My bike and I are one machine, discovering new roads, trails, passes, and people. On the saddle, I am engine, pushing and pulling us. We made it over mountains, peering off the ledges with bottomless drops. Bullseye and I cycled through canyons with more impatient and angry drivers than shoulders. Fingers and spokes crossed, hoping no one comes barreling around the corner, smashing the both of us, like the other roadkill we pass. We biked through cities with potholes the size of craters on the moon – feeling like we were on another planet or in a Nietzsche story: stare into the abyss long enough and it Will stare into you. We forced ourselves through the plains where the wind attacks from all directions and the cornstalks dance to the whistle it makes. The country roads were nothing but dirty and manure, but we barreled through. We trusted speed limit laws on the highway. Just once. And I tested my faith in gravity several times through snow, ice, and pools of water, praying to Giant I stay perpendicular to the road.
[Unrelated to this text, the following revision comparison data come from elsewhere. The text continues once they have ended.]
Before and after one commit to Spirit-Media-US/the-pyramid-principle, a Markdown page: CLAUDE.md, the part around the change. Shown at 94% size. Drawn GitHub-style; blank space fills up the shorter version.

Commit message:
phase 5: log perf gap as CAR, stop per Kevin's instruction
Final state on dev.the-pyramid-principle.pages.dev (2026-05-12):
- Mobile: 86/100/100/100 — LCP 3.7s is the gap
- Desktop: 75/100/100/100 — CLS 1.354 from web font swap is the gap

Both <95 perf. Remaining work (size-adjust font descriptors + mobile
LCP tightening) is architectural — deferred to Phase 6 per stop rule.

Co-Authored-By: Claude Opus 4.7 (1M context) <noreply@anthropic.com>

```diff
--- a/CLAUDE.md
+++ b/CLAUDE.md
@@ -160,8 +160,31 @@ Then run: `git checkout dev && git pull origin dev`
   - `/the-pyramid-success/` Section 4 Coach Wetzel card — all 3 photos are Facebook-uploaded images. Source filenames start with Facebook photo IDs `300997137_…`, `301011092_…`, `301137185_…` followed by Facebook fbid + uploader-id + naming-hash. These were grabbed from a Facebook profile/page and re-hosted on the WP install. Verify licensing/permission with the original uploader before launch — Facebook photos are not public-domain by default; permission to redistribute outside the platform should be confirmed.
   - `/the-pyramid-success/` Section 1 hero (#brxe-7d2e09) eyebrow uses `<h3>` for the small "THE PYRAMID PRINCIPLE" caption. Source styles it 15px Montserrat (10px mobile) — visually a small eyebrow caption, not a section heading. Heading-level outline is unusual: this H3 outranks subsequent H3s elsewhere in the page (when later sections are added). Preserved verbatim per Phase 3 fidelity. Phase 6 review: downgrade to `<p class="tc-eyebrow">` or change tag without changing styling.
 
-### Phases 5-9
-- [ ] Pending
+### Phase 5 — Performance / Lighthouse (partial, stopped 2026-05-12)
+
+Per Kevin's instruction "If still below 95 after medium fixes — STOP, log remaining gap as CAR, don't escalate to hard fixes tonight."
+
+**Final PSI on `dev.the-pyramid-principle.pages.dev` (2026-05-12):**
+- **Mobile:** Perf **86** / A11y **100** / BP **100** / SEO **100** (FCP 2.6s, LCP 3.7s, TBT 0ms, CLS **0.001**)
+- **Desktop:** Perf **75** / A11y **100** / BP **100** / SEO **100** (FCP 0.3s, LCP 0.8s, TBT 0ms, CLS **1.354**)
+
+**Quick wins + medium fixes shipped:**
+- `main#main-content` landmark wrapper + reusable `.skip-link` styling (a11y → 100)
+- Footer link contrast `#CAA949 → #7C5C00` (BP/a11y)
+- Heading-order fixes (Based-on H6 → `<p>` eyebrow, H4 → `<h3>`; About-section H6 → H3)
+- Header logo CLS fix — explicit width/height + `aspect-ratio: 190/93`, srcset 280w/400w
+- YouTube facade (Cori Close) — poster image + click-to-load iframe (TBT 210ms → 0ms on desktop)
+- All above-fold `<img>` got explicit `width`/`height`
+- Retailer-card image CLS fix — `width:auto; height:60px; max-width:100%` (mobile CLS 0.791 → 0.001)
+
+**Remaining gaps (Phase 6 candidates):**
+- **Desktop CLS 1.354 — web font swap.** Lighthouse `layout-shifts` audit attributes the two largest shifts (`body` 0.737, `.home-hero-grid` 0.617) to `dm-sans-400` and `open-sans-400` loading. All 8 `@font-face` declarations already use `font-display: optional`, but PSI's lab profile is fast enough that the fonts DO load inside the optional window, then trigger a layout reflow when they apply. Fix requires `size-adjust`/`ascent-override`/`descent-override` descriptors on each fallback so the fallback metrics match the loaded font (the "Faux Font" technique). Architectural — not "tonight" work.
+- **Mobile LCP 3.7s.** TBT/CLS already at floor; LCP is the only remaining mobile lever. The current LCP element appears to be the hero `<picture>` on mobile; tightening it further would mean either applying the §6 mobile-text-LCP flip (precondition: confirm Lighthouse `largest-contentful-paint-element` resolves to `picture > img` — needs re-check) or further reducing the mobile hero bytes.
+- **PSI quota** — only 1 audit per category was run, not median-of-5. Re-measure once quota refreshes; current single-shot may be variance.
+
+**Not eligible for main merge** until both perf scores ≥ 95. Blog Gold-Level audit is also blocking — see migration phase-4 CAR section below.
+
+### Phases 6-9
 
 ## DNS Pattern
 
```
“To travel” is a passive verb. People riding in metal contraptions instead of on these machines. The pilots and drivers and conductors doing the leg work to get people to their destination; passengers passively sitting, faces squished against the window, and their eyes – the most active body part: scanning the outside passing them by. If they aren’t staring out the window, they’re staring down into their phone, talking to people passively traveling elsewhere. No one truly consuming their surroundings, trapped behind windows and doors and seatbelts.
Traveling isn’t about the destination. Bullseye’s taught me that it’s about how you get there – the journey; that’s where all the action is. How did my bike and I make it 122 miles unassisted? Who cares that my final destination was my home. People want to know how I did that without help from someone else. Where are the hidden gems that assisted me along the way. Well, it’s called Questbars, camelback, porter potties, and a set route prior to departure. And always, always, a spare tube and CO2 cartridge.
Traveling 122 miles not only helped me discover more of Colorado, but me. I found out I could run over a staple and not notice until I met a hill. I learned I can change a tire within 7 minutes staying calm the entire time and that I only need my starch drink, a bottle of water, camelback, and a Questbar to get me through 10 hours of bike riding. 10 hours of travel would drive anyone a little crazy. This is where I really become “one” with my bike: my rear and shoes totally locked on to the bike. No sense in adjusting because that’ll just hurt more: one would even consider us sadists – putting our bodies through torture. This is how I learn what I can and can’t handle – those last 10 miles, up minor hills felt like we were cycling over mountains. My legs wanted to stop, just sit down for a little, but my mind is stronger, and I pushed them farther. Bullseye was gritting his teeth; the chain squeaking with every revolution. The last five, skin crawling inside my jersey and the jersey drenched with enough sweat, I could bathe in it.
And then reaching the destination: home. Dorothy was right: “There’s no place like home.” As I scooted off the saddle, the sores, feet, fingers, back screaming, a wave of exhaustion settled over me the same time as the sun. No one was home. It was an anticlimactic ending to an epic day. No one to share the glory with but myself – which, I learned is all I need.